Parkinsons Disease

Parkinson's Disease: An Overview Image

Parkinson’s disease is a progressive and chronic disorder of the nervous system.

Parkinson’s (PD) results from the degeneration of dopamine-producing neurons in the substantia nigra — the “movement control center” of the brain.

Dopamine is a neurotransmitter, or chemical messenger, that participates in sending signals from the brain to the muscles that control motor movements, balance, muscle co-ordination, speech and emotional behavior. A lack of dopamine in the brain means that part of the vital communication link between brain and body is damaged.

Characteristic symptoms of Parkinson’s disease include tremors in the hands, legs, arms and face. Rigidity of limbs and torso, poor balance and co-ordination, impaired speech and dementia are also symptoms of Parkinson’s disease.

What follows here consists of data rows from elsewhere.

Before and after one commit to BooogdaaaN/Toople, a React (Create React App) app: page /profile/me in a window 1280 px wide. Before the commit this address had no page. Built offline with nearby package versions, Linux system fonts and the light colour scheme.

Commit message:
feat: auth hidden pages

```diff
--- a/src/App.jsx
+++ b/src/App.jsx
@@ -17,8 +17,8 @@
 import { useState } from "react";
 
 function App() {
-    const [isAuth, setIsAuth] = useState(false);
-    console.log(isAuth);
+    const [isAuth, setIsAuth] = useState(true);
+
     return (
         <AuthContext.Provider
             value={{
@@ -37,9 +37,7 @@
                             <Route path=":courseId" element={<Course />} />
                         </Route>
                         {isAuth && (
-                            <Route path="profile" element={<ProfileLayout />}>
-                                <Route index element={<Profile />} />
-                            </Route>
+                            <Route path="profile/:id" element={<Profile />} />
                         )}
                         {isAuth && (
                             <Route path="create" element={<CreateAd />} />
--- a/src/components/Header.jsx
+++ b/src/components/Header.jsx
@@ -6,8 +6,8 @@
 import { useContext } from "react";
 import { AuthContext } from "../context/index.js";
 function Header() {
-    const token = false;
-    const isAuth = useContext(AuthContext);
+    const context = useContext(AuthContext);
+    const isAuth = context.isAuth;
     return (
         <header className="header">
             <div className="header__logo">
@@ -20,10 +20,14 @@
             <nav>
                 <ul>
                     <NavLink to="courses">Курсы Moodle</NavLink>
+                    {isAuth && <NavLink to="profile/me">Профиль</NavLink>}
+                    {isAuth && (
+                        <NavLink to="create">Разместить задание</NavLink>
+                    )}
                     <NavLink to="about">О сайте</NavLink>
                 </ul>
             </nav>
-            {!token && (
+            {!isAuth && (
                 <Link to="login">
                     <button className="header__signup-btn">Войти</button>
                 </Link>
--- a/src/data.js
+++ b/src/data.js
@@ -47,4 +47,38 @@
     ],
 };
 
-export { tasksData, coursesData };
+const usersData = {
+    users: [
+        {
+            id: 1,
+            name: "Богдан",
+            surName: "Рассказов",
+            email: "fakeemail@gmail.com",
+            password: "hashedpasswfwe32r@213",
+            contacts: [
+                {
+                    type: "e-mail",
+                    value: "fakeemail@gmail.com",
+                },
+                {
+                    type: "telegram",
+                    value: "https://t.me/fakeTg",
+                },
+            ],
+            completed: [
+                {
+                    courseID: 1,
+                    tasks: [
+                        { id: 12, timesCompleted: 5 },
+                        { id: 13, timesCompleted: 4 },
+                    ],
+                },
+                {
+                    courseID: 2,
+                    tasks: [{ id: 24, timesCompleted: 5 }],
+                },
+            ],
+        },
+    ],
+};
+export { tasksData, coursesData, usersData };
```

Parkinson Disease: Origins

Parkinson’s disease is named after the British doctor, James Parkinson, who first outlined the disease in “An Essay on the Shaking Palsy,” published in 1817. Records of the disease, however, date back to the 5th century BC.

Parkinson’s Disease: Facts and Figures

  • The two main types of Parkinson’s disease are: early-onset, before the age of fifty (five to ten percent of all cases); and late-onset, affecting the fifty-plus age group.
  • In the US, about one million people have been diagnosed with Parkinson’s, with about fifty thousand new diagnoses made each year.
  • Parkinson’s disease affects men and women about equally.
  • The cause or causes of Parkinson’s disease are unclear, although environmental and genetic links have been identified.

Although no cure for Parkinson’s disease is currently available, recent studies, notably in the area of stem cell research, point to a better understanding of the bio-mechanics of this debilitating disease.